===== RECORDS PROVIDED

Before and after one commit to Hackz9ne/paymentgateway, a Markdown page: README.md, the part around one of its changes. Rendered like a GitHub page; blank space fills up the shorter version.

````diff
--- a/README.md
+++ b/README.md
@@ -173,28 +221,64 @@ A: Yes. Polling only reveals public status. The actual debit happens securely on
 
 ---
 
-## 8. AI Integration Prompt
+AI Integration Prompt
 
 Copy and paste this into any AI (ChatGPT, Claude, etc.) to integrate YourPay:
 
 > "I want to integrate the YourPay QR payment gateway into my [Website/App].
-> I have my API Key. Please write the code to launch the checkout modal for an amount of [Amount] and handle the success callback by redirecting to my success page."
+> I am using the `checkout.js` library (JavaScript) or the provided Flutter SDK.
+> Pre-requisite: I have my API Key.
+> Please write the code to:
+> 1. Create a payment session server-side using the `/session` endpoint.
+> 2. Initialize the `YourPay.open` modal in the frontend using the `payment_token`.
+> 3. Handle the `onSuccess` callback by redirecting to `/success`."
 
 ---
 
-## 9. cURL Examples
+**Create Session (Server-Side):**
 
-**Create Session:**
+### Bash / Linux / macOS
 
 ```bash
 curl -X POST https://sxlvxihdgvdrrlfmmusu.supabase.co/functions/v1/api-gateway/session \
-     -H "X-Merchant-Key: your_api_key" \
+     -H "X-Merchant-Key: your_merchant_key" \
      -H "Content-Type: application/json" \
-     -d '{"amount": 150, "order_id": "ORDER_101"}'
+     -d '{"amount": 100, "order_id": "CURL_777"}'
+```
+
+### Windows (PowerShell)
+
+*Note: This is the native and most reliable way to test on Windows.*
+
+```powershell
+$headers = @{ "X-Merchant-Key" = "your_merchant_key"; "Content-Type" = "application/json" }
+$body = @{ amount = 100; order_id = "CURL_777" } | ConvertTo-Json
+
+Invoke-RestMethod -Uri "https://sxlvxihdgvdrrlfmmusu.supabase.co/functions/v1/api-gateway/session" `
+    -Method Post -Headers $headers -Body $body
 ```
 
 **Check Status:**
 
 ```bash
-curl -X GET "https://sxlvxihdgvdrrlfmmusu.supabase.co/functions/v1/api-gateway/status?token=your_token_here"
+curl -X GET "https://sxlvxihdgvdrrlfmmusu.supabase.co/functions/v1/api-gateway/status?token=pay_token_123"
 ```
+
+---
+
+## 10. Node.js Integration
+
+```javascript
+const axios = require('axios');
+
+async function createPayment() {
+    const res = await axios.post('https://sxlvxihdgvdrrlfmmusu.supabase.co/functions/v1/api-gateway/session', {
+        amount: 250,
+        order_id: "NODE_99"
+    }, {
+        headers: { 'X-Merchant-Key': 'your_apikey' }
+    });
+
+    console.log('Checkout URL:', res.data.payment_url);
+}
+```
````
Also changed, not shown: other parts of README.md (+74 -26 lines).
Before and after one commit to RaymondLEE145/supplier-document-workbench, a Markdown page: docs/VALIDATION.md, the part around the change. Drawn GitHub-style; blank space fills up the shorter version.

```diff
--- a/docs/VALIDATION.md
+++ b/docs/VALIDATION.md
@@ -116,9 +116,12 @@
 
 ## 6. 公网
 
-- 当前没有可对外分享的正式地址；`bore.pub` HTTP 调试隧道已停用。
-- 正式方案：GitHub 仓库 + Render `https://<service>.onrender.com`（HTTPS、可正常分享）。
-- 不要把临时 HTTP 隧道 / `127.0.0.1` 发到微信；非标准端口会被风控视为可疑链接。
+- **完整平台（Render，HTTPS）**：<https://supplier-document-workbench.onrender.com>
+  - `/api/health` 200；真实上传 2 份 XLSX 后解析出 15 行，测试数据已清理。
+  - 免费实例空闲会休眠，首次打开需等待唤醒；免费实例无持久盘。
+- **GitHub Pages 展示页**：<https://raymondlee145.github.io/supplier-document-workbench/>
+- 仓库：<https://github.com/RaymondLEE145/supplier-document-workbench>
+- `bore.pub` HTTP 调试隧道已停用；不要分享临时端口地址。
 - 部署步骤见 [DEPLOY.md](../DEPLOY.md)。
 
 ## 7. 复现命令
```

==========

TASK — Your task is to return the full listing exactly as it was given.

THE ANSWER —
Before and after one commit to Hackz9ne/paymentgateway, a Markdown page: README.md, the part around one of its changes. Rendered like a GitHub page; blank space fills up the shorter version.

````diff
--- a/README.md
+++ b/README.md
@@ -173,28 +221,64 @@ A: Yes. Polling only reveals public status. The actual debit happens securely on
 
 ---
 
-## 8. AI Integration Prompt
+AI Integration Prompt
 
 Copy and paste this into any AI (ChatGPT, Claude, etc.) to integrate YourPay:
 
 > "I want to integrate the YourPay QR payment gateway into my [Website/App].
-> I have my API Key. Please write the code to launch the checkout modal for an amount of [Amount] and handle the success callback by redirecting to my success page."
+> I am using the `checkout.js` library (JavaScript) or the provided Flutter SDK.
+> Pre-requisite: I have my API Key.
+> Please write the code to:
+> 1. Create a payment session server-side using the `/session` endpoint.
+> 2. Initialize the `YourPay.open` modal in the frontend using the `payment_token`.
+> 3. Handle the `onSuccess` callback by redirecting to `/success`."
 
 ---
 
-## 9. cURL Examples
+**Create Session (Server-Side):**
 
-**Create Session:**
+### Bash / Linux / macOS
 
 ```bash
 curl -X POST https://sxlvxihdgvdrrlfmmusu.supabase.co/functions/v1/api-gateway/session \
-     -H "X-Merchant-Key: your_api_key" \
+     -H "X-Merchant-Key: your_merchant_key" \
      -H "Content-Type: application/json" \
-     -d '{"amount": 150, "order_id": "ORDER_101"}'
+     -d '{"amount": 100, "order_id": "CURL_777"}'
+```
+
+### Windows (PowerShell)
+
+*Note: This is the native and most reliable way to test on Windows.*
+
+```powershell
+$headers = @{ "X-Merchant-Key" = "your_merchant_key"; "Content-Type" = "application/json" }
+$body = @{ amount = 100; order_id = "CURL_777" } | ConvertTo-Json
+
+Invoke-RestMethod -Uri "https://sxlvxihdgvdrrlfmmusu.supabase.co/functions/v1/api-gateway/session" `
+    -Method Post -Headers $headers -Body $body
 ```
 
 **Check Status:**
 
 ```bash
-curl -X GET "https://sxlvxihdgvdrrlfmmusu.supabase.co/functions/v1/api-gateway/status?token=your_token_here"
+curl -X GET "https://sxlvxihdgvdrrlfmmusu.supabase.co/functions/v1/api-gateway/status?token=pay_token_123"
 ```
+
+---
+
+## 10. Node.js Integration
+
+```javascript
+const axios = require('axios');
+
+async function createPayment() {
+    const res = await axios.post('https://sxlvxihdgvdrrlfmmusu.supabase.co/functions/v1/api-gateway/session', {
+        amount: 250,
+        order_id: "NODE_99"
+    }, {
+        headers: { 'X-Merchant-Key': 'your_apikey' }
+    });
+
+    console.log('Checkout URL:', res.data.payment_url);
+}
+```
````
Also changed, not shown: other parts of README.md (+74 -26 lines).
Before and after one commit to RaymondLEE145/supplier-document-workbench, a Markdown page: docs/VALIDATION.md, the part around the change. Drawn GitHub-style; blank space fills up the shorter version.

```diff
--- a/docs/VALIDATION.md
+++ b/docs/VALIDATION.md
@@ -116,9 +116,12 @@
 
 ## 6. 公网
 
-- 当前没有可对外分享的正式地址；`bore.pub` HTTP 调试隧道已停用。
-- 正式方案：GitHub 仓库 + Render `https://<service>.onrender.com`（HTTPS、可正常分享）。
-- 不要把临时 HTTP 隧道 / `127.0.0.1` 发到微信；非标准端口会被风控视为可疑链接。
+- **完整平台（Render，HTTPS）**：<https://supplier-document-workbench.onrender.com>
+  - `/api/health` 200；真实上传 2 份 XLSX 后解析出 15 行，测试数据已清理。
+  - 免费实例空闲会休眠，首次打开需等待唤醒；免费实例无持久盘。
+- **GitHub Pages 展示页**：<https://raymondlee145.github.io/supplier-document-workbench/>
+- 仓库：<https://github.com/RaymondLEE145/supplier-document-workbench>
+- `bore.pub` HTTP 调试隧道已停用；不要分享临时端口地址。
 - 部署步骤见 [DEPLOY.md](../DEPLOY.md)。
 
 ## 7. 复现命令
```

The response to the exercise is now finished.